Death of Mrs. John VANNORTWICK Been a Resident of Batavia for Forty-Seven Years A Long and Useful Life of an Esteemed Citizen and Beloved Mother is Ended
Sunday, Aug. 20, 1893, death removed another of the earliest residents of the city of Batavia, Mrs. John VANNORTWICK, whose husband preceded her in death, 3 years and 3 months. At 10 o'clock, Sunday morning, this venerable lady, laid down the burden of life and passed to the Golden Reward beyond.
Mrs. VANNORTWICK has been a resident of Batavia for 47 years, being on of the few links which remained to connect the pioneer life of the past, with this present age of progress.
Very impressive funeral services were held at her late home, Wednesday at 2 p.m., the spacious residence being filled to overflowing, many being present from Aurora and other surrounding cities. Rev. G. H. Barry conducted the last sad rites according to the Episcopalian Ritual. Appropriate music was furnished by a quartette, composed of Mrs. Ed. Burton, Mrs. E. W. McCullough, H. N. Wade and C. E. Crankshaw, with Miss Annie Burton as organist. Those who acted as pall bearers were: F. H. Buck, F. K. George, Joseph Town, Peter Hobler, John Griffeth, abd James Mair. The floral offerings were very beautiful and appropriate. The remains were followed to their last resting place, West Batavia Cemetery, by a very large concourse of mourning friends and placed beside her husband. Following we give the obituary, which was prepared by Mr. D. H. Andrus, who has been personally acquainted with the departed lady for several years.
Mrs. Patty Mari VanNortwick, widow of the late Hon. John VanNortwick, died at the family residence in Batavia, Sunday morning, Aug. 20, 1893, aged 81 years. She had been in poor health for several months, and the end was not unexpected.
Patty Mari MALLORY, was married to John VanNortwick, at Pen Yan, N. Y., Feb. 11, 1836, and came to Batavia, Ill., in 1846, with her husband and two children, cheerfully sharing the hardships of a new country, to secure a home, and lay the foundations for future prosperity.
Deceased was the mother of five children, two sons and three daughters, Wm. M. VanNortwick, of this city, J. S. VanNortwick, of Appleton, Wis., Mrs. F. B. RICE, of Aurora, who was permitted to be with, and tenderly care for her during her last illness and death, Mrs. Amos BURTON, who died in 1891, and Miss Elenor, who passed away in childhood. Besides the children, she leaves a large circle of relatives and friends to mourn her departure.
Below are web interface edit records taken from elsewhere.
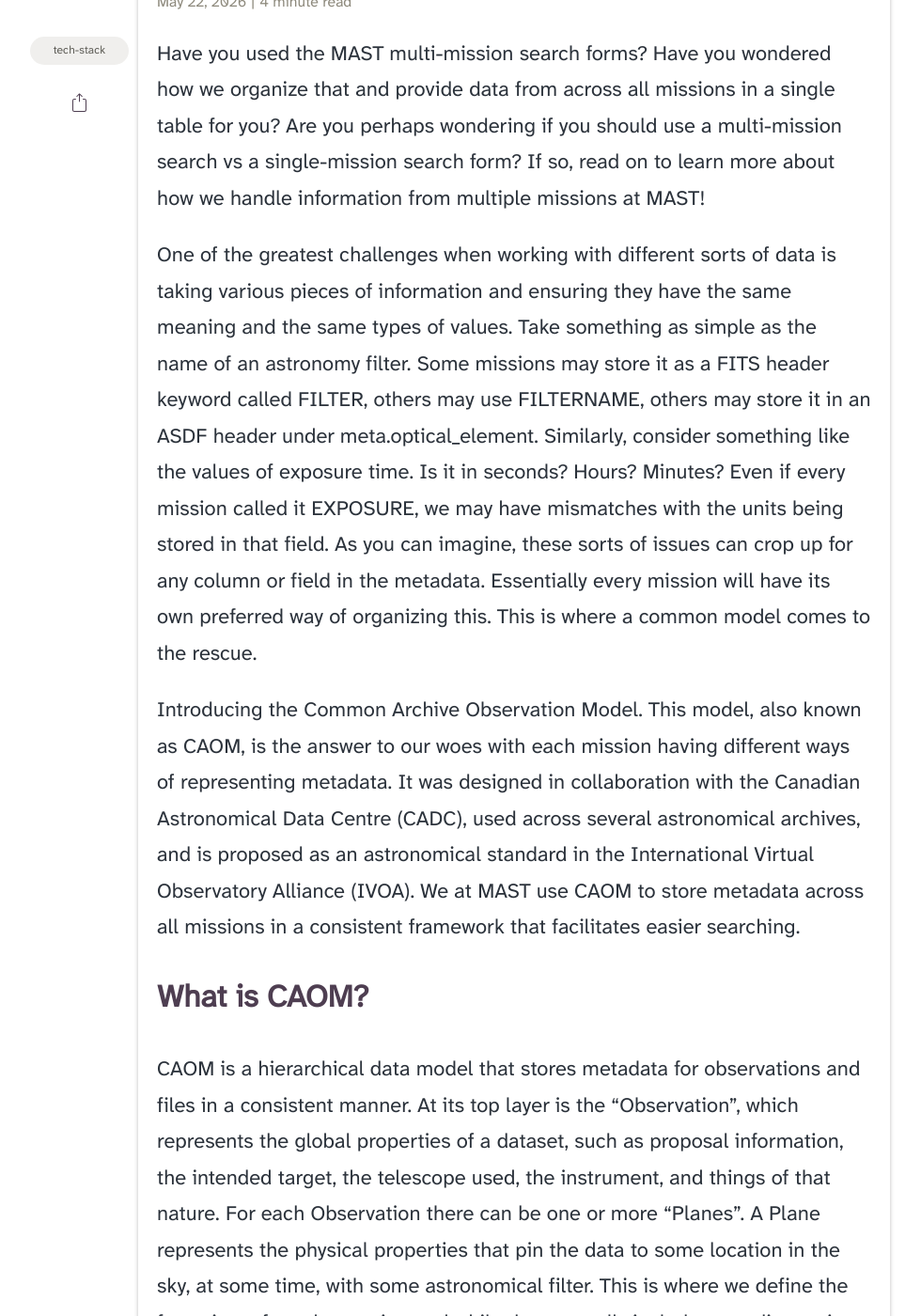
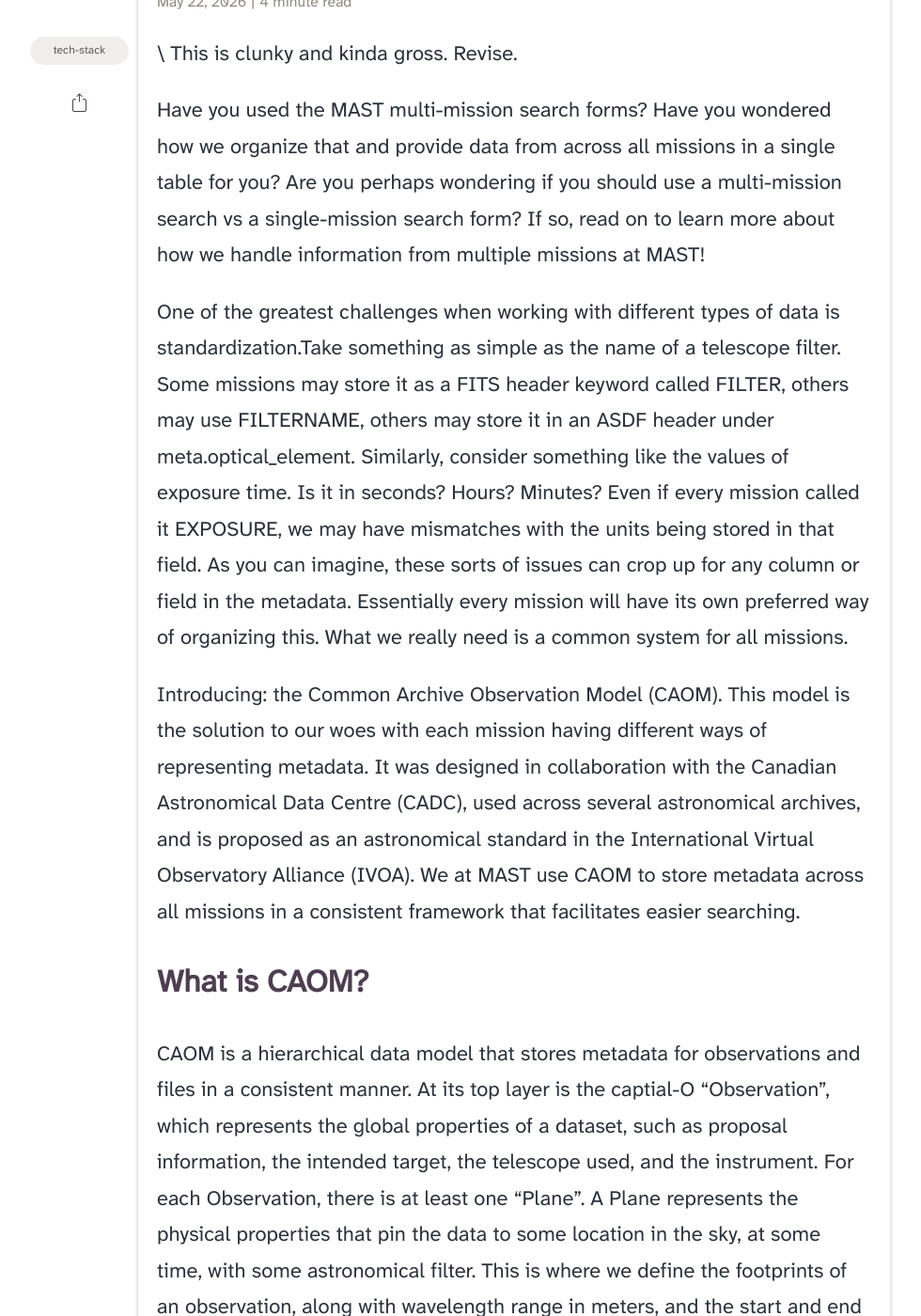
Before and after one commit to spacetelescope/mast-blog, a Jekyll site: the page built from _posts/2026-05-22-caom-post.md, in a window 1280 px wide and 1400 px high, scrolled down 694 px. Shown: the whole window at 94% size, without its empty margins (93-1073 px from the left). Built offline with Jekyll 4.4.1, drawn with Linux system fonts in a browser that asks for light colours; some of the changed text lies outside the part shown.

Commit message:
minor wordsmithing from thomas

```diff
--- a/_posts/2026-05-22-caom-post.md
+++ b/_posts/2026-05-22-caom-post.md
@@ -9,19 +9,22 @@
 description: "A guide to the multi-mission database at MAST"
 ---
 
+\\ This is clunky and kinda gross. Revise.
+
 Have you used the MAST multi-mission search forms?
 Have you wondered how we organize that and provide data from across all missions in a single table for you?
 Are you perhaps wondering if you should use a multi-mission search vs a single-mission search form?
 If so, read on to learn more about how we handle information from multiple missions at MAST!
 
-One of the greatest challenges when working with different sorts of data is taking various pieces of information and ensuring they have the same meaning and the same types of values. Take something as simple as the name of an astronomy filter. Some missions may store it as a FITS header keyword called FILTER, others may use FILTERNAME, others may store it in an ASDF header under meta.optical_element. Similarly, consider something like the values of exposure time. Is it in seconds? Hours? Minutes? Even if every mission called it EXPOSURE, we may have mismatches with the units being stored in that field. As you can imagine, these sorts of issues can crop up for any column or field in the metadata. Essentially every mission will have its own preferred way of organizing this. This is where a common model comes to the rescue.
 
-Introducing the Common Archive Observation Model. This model, also known as CAOM, is the answer to our woes with each mission having different ways of representing metadata. It was designed in collaboration with the Canadian Astronomical Data Centre (CADC), used across several astronomical archives, and is proposed as an astronomical standard in the International Virtual Observatory Alliance (IVOA). We at MAST use CAOM to store metadata across all missions in a consistent framework that facilitates easier searching.
+One of the greatest challenges when working with different types of data is standardization.Take something as simple as the name of a telescope filter. Some missions may store it as a FITS header keyword called FILTER, others may use FILTERNAME, others may store it in an ASDF header under meta.optical_element. Similarly, consider something like the values of exposure time. Is it in seconds? Hours? Minutes? Even if every mission called it EXPOSURE, we may have mismatches with the units being stored in that field. As you can imagine, these sorts of issues can crop up for any column or field in the metadata. Essentially every mission will have its own preferred way of organizing this. What we really need is a common system for all missions.
+
+Introducing: the Common Archive Observation Model (CAOM). This model is the solution to our woes with each mission having different ways of representing metadata. It was designed in collaboration with the Canadian Astronomical Data Centre (CADC), used across several astronomical archives, and is proposed as an astronomical standard in the International Virtual Observatory Alliance (IVOA). We at MAST use CAOM to store metadata across all missions in a consistent framework that facilitates easier searching.
 
 ## What is CAOM?
 
-CAOM is a hierarchical data model that stores metadata for observations and files in a consistent manner. At its top layer is the "Observation", which represents the global properties of a dataset, such as proposal information, the intended target, the telescope used, the instrument, and things of that nature.
-For each Observation there can be one or more "Planes". A Plane represents the physical properties that pin the data to some location in the sky, at some time, with some astronomical filter. This is where we define the footprints of an observation and while that naturally includes coordinates in degrees, we also store wavelength range in meters, and the start and end times of our data in days. This is also where we store how processed a dataset is—the calibration level.
+CAOM is a hierarchical data model that stores metadata for observations and files in a consistent manner. At its top layer is the captial-O "Observation", which represents the global properties of a dataset, such as proposal information, the intended target, the telescope used, and the instrument.
+For each Observation, there is at least one "Plane". A Plane represents the physical properties that pin the data to some location in the sky, at some time, with some astronomical filter. This is where we define the footprints of an observation, along with wavelength range in meters, and the start and end times of our data in days. This is also where we store how processed a dataset is: the calibration level.
 For each Plane, there can be one or more "Artifacts". An Artifact represents a file or product available for retrieval. We store book-keeping information like checksums and sizes here, in addition to the actual filenames and retrieval information.
 There are a few more advanced concepts, but this is the gist of the model. With this, we can describe the properties of a dataset encapsulated into an Observation with its Planes and Artifacts.
 
```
During the residence of Mrs. VanNortwick in Batavia, nearly fifty years, a generation has come and gone, and but few of her early acquaintances are left. Yet all who have ever known her, if permitted to speak, would testify to her gentle and unassuming manner, her kind and sympathetic nature, and her faithful devotion to family and friends. Modest in her professions and unostentatious in her acts of benevolence, she was ever unconsciously teaching the doctrine of practical piety. She was no respector of persons. The humblest and the wealthiest shared alike her love and hospitality, and her friendship and aid were never wanting to the needy.
In the death of this loving mother, a happy home and family rendezvous of more than half a century is broken forever, and its memory is cherished with the sacred things of the past. The adornment of her mansion above has been made beautiful and complete by her loving deeds in the one below.
Forcibly the words of the poet come to us.
"Change and decay in all around I see;"
And in the solitude and agony if our hearts, we cry:
"Who like thyself, my guide and stay can be?"
"Through cloud and sunshine, Lord, abide with me."
Mrs. VanNortwick was a member of Calvary church of this city, having united herewith a few years since her husband, thus obeying the Gospel exhortation, adding to a long and christ-like life, the witness of a public professions.
The even temper, so characteristic in all her life, was emphasized during her illness, by the absence of a murmer or complaint. When he work was done, she patiently waited the summons of the Master to join her husband and daughters, and the innumerable company on he shore, and her last hour was
"Like one who wraps the drapery of his Couch" "About him, and lies down to pleasant Dreams."